AMSTERDAM – A narrow, dead-end street located just outside of Amsterdam’s city centre seems an unlikely recipient of its own public work of art. However, this row of diminutive dwellings hidden behind a blank wall has a prominent place in the city’s rich history of social housing and following a major 2012 upgrade, a celebration was in order. Amsterdam-based Studio Wessels Boer took up this challenge.
The housing scheme was initiated by BVEW, a society founded in 1868 with the aim of providing the workers and their families with a more dignified accommodation in the rapidly-growing, industrial city. The first units were ready by 1870, with the promise that – if they could save up an additional dime a week – the tenants would become the proud owners of their dwellings within 20 years, earning the houses the nickname Dubbeltjespanden (the ‘dime houses’).
Although the promise of ownership remains unfulfilled to this day, the little street developed a distinctive character of its own. ‘The houses are very small (26-sq-m on average) so the street became an open living room, which the inhabitants furnished with seats, plants and funny decorations. You can still sense the collective life; these people are strongly united by diversity’, says the artist Marjet Wessels Boer.
It Started With a Dime takes the shape of a printer’s type case superimposed on the blank wall at the end of the row of houses. Wessels Boer comments: ‘In order to unite workers, BVEW started printing their own newspaper and pamphlets in 1868. The project takes the shape of a so-called 3/4 type case common at the time. In the 1960s, type cases became obsolete and it became fashionable to hang them on your wall and to collect all kinds of things in it.’

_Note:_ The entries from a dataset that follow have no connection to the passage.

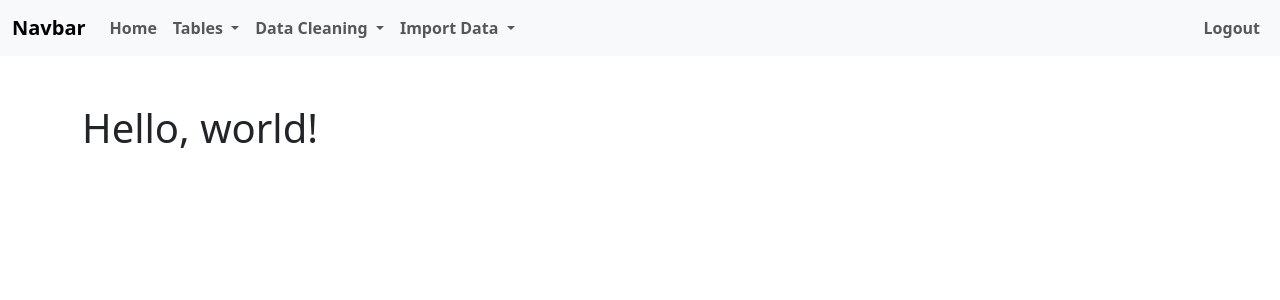
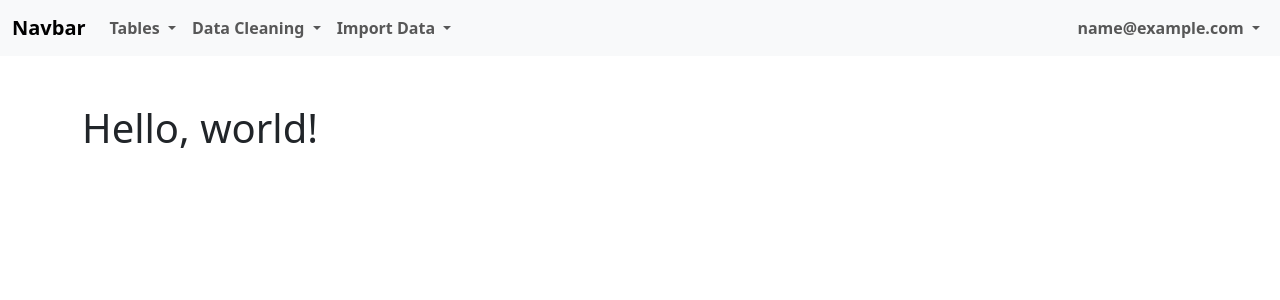
Before and after one commit to cderickson/MTGO-Tracker-WEB, a Flask app: page / in a window 1280 px wide. Shown: the top 300 px of the page. Run offline with Flask 2, Linux system fonts and the light colour scheme; the visitor is signed in with stand-in values (Sample User, id 1); data comes from the database, SQL or seed files in the repository; parts of the project's set-up code (start-up, migrations or seed data) failed here and were passed over.

Commit message:
Update base.html

```diff
--- a/website/templates/base.html
+++ b/website/templates/base.html
@@ -473,9 +473,6 @@
         </button>
         <div class="collapse navbar-collapse" id="navbarSupportedContent">
           <ul class="navbar-nav me-auto mb-2 mb-lg-0">
-            <li class="nav-item">
-              <a class="nav-link" aria-current="page" href="{{ url_for('views.index') }}"><b>Home</b></a>
-            </li>
             {% if user.is_authenticated %}
             <li class="nav-item dropdown">
               <a class="nav-link dropdown-toggle" href="#" role="button" data-bs-toggle="dropdown" aria-expanded="false">
@@ -520,14 +517,22 @@
               <a class="nav-link" href="{{ url_for('views.login') }}"><b>Login</b></a>
             </li>
             {% endif %}
+          </ul>
         </div>
 
         {% if user.is_authenticated %}
         <div class="collapse navbar-collapse justify-content-end" id="navbarSupportedContent">
           <ul class="navbar-nav ms-auto">
-            <li class="nav-item">
-              <a class="nav-link" href="{{ url_for('views.logout') }}"><b>Logout</b></a>
+            <li class="nav-item dropdown">
+              <a class="nav-link dropdown-toggle" href="#" role="button" data-bs-toggle="dropdown" aria-expanded="false">
+                <b>{{ user.email }}</b>
+              </a>
+              <ul class="dropdown-menu">
+                <li><a class="dropdown-item" href="{{ url_for('views.profile') }}"><b>Profile</b></a></li>
+                <li><a class="dropdown-item" href="{{ url_for('views.logout') }}"><b>Logout</b></a></li>
+              </ul>
             </li>
+          </ul>
         </div>
         {% endif %}
 
```
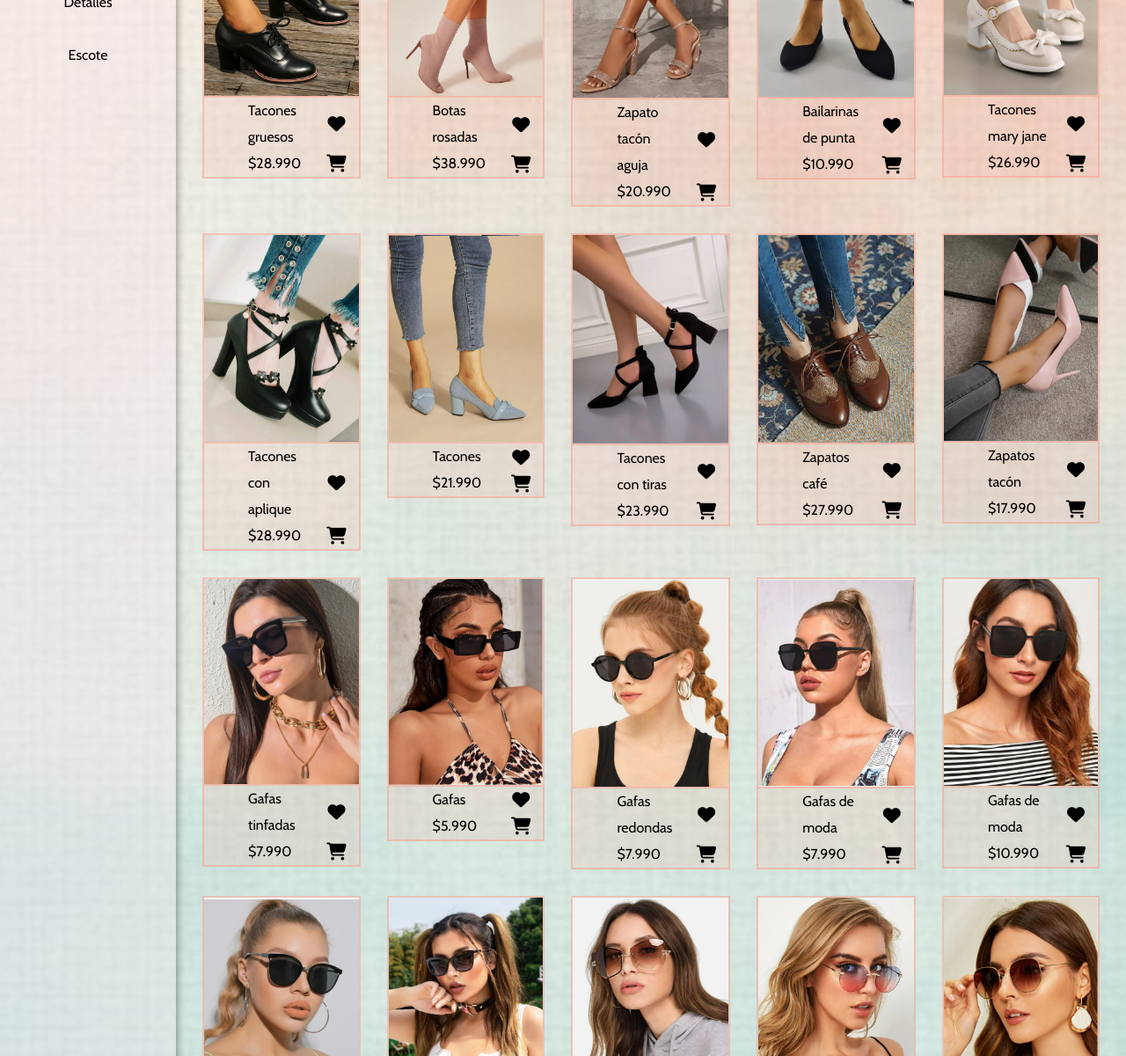
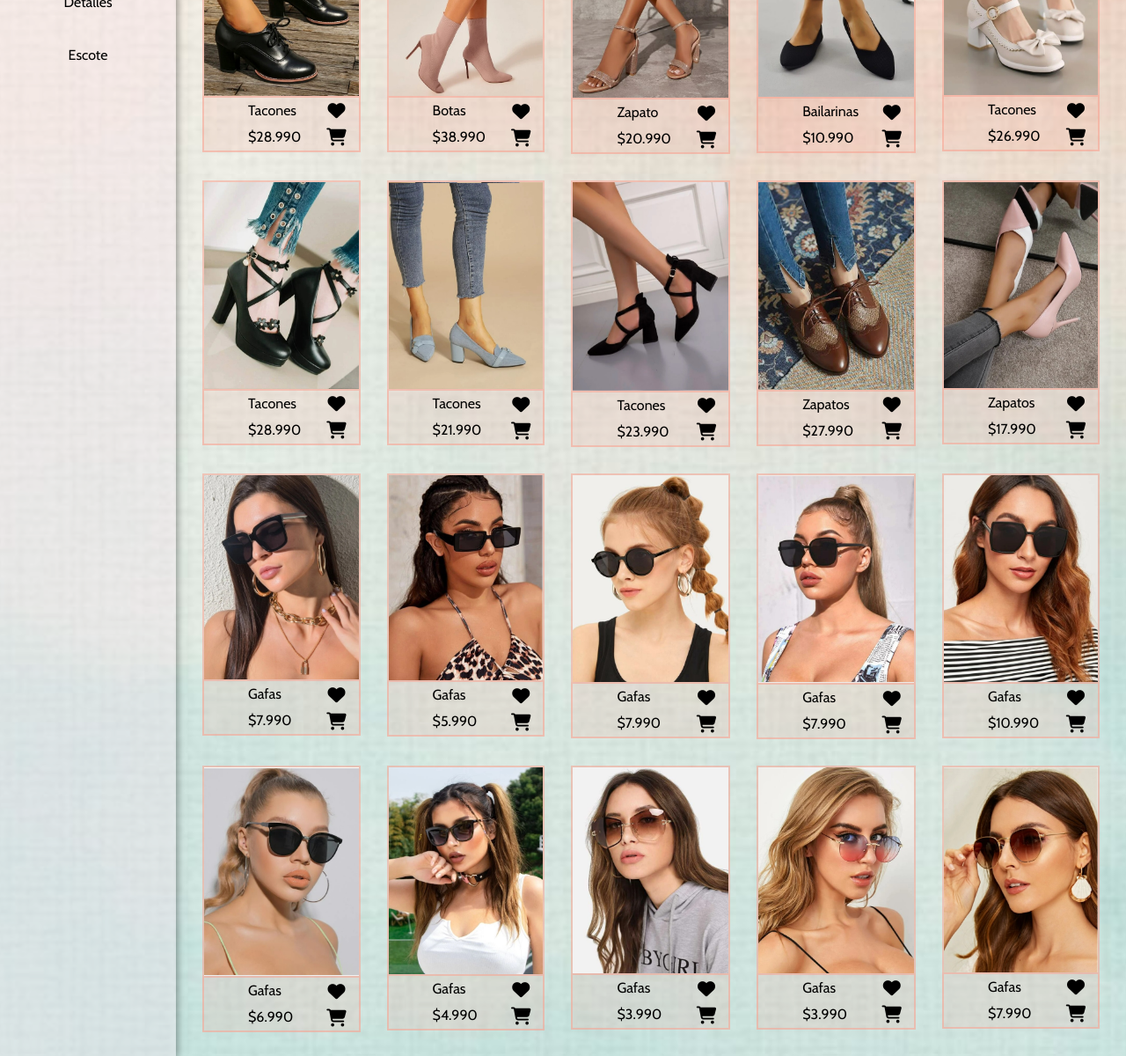
Before and after one commit to Mich-Juger/grid, a plain HTML site: page index.html in a window 1280 px wide. Shown: the part 950-2150 px from the top of the page at 88% size. Drawn offline with nearby package versions, Linux system fonts and the light colour scheme.

Commit message:
actualizacion nombre productos

```diff
--- a/index.html
+++ b/index.html
@@ -122,7 +122,7 @@
 
                 <div class="section-text">
                     <div>
-                        <p>Vestido de verano</p>
+                        <p>Vestido verano</p>
                         <i class="fa-solid fa-heart fa-lg"></i>
                     </div>
                     <div>
@@ -158,7 +158,7 @@
 
                 <div class="section-text">
                     <div>
-                        <p>Vestido floreado</p>
+                        <p>Vestido negro</p>
                         <i class="fa-solid fa-heart fa-lg"></i>
                     </div>
                     <div>
@@ -266,7 +266,7 @@
 
                 <div class="section-text">
                     <div>
-                        <p>Camisa Cuadrille</p>
+                        <p>Camisa</p>
                         <i class="fa-solid fa-heart fa-lg"></i>
                     </div>
                     <div>
@@ -288,7 +288,7 @@
 
                 <div class="section-text">
                     <div>
-                        <p>Tacones gruesos</p>
+                        <p>Tacones</p>
                         <i class="fa-solid fa-heart fa-lg"></i>
                     </div>
                     <div>
@@ -306,7 +306,7 @@
 
                 <div class="section-text">
                     <div>
-                        <p>Botas rosadas</p>
+                        <p>Botas</p>
                         <i class="fa-solid fa-heart fa-lg"></i>
                     </div>
                     <div>
@@ -324,7 +324,7 @@
 
                 <div class="section-text">
                     <div>
-                        <p>Zapato tacón aguja</p>
+                        <p>Zapato</p>
                         <i class="fa-solid fa-heart fa-lg"></i>
                     </div>
                     <div>
@@ -342,7 +342,7 @@
 
                 <div class="section-text">
                     <div>
-                        <p>Bailarinas de punta</p>
+                        <p>Bailarinas</p>
                         <i class="fa-solid fa-heart fa-lg"></i>
                     </div>
                     <div>
@@ -360,7 +360,7 @@
 
                 <div class="section-text">
                     <div>
-                        <p>Tacones mary jane</p>
+                        <p>Tacones</p>
                         <i class="fa-solid fa-heart fa-lg"></i>
                     </div>
                     <div>
@@ -378,7 +378,7 @@
 
                 <div class="section-text">
                     <div>
-                        <p>Tacones con aplique</p>
+                        <p>Tacones</p>
                         <i class="fa-solid fa-heart fa-lg"></i>
                     </div>
                     <div>
@@ -414,7 +414,7 @@
 
                 <div class="section-text">
                     <div>
-                        <p>Tacones con tiras</p>
+                        <p>Tacones</p>
                         <i class="fa-solid fa-heart fa-lg"></i>
                     </div>
                     <div>
@@ -432,7 +432,7 @@
 
                 <div class="section-text">
                     <div>
-                        <p>Zapatos café</p>
+                        <p>Zapatos</p>
                         <i class="fa-solid fa-heart fa-lg"></i>
                     </div>
                     <div>
@@ -450,7 +450,7 @@
 
                 <div class="section-text">
                     <div>
-                        <p>Zapatos tacón</p>
+                        <p>Zapatos</p>
                         <i class="fa-solid fa-heart fa-lg"></i>
                     </div>
                     <div>
@@ -472,7 +472,7 @@
 
                 <div class="section-text">
                     <div>
-                        <p>Gafas tinfadas</p>
+                        <p>Gafas</p>
                         <i class="fa-solid fa-heart fa-lg"></i>
                     </div>
                     <div>
@@ -508,7 +508,7 @@
 
                 <div class="section-text">
                     <div>
-                        <p>Gafas redondas</p>
+                        <p>Gafas</p>
                         <i class="fa-solid fa-heart fa-lg"></i>
                     </div>
                     <div>
@@ -526,7 +526,7 @@
 
                 <div class="section-text">
                     <div>
-                        <p>Gafas de moda</p>
+                        <p>Gafas</p>
                         <i class="fa-solid fa-heart fa-lg"></i>
                     </div>
                     <div>
@@ -544,7 +544,7 @@
 
                 <div class="section-text">
                     <div>
-                        <p>Gafas de moda</p>
+                        <p>Gafas</p>
                         <i class="fa-solid fa-heart fa-lg"></i>
                     </div>
                     <div>
@@ -562,7 +562,7 @@
 
                 <div class="section-text">
                     <div>
-                        <p>Gafas de moda</p>
+                        <p>Gafas</p>
                         <i class="fa-solid fa-heart fa-lg"></i>
                     </div>
                     <div>
@@ -580,7 +580,7 @@
 
                 <div class="section-text">
                     <div>
-                        <p>Gafas de moda</p>
+                        <p>Gafas</p>
                         <i class="fa-solid fa-heart fa-lg"></i>
                     </div>
                     <div>
@@ -598,7 +598,7 @@
 
                 <div class="section-text">
                     <div>
-                        <p>Gafas de moda</p>
+                        <p>Gafas</p>
                         <i class="fa-solid fa-heart fa-lg"></i>
                     </div>
                     <div>
@@ -616,7 +616,7 @@
 
                 <div class="section-text">
                     <div>
-                        <p>Gafas de moda</p>
+                        <p>Gafas</p>
                         <i class="fa-solid fa-heart fa-lg"></i>
                     </div>
                     <div>
@@ -634,7 +634,7 @@
 
                 <div class="section-text">
                     <div>
-                        <p>Gafas de moda</p>
+                        <p>Gafas</p>
                         <i class="fa-solid fa-heart fa-lg"></i>
                     </div>
                     <div>
```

During the course of the project, the artist spoke with the street’s inhabitants and collected their stories, represented by aluminium silhouettes of various objects. The tales range from socio-historical to endearingly personal and curious passers-by can visit a website dedicated to this artwork (available in Dutch) to find out more. In the meantime, the empty compartments are patiently awaiting new stories as the life in Dubbeltjespanden carries on in its slightly unusual way.
Photos Hans Peter Föllmi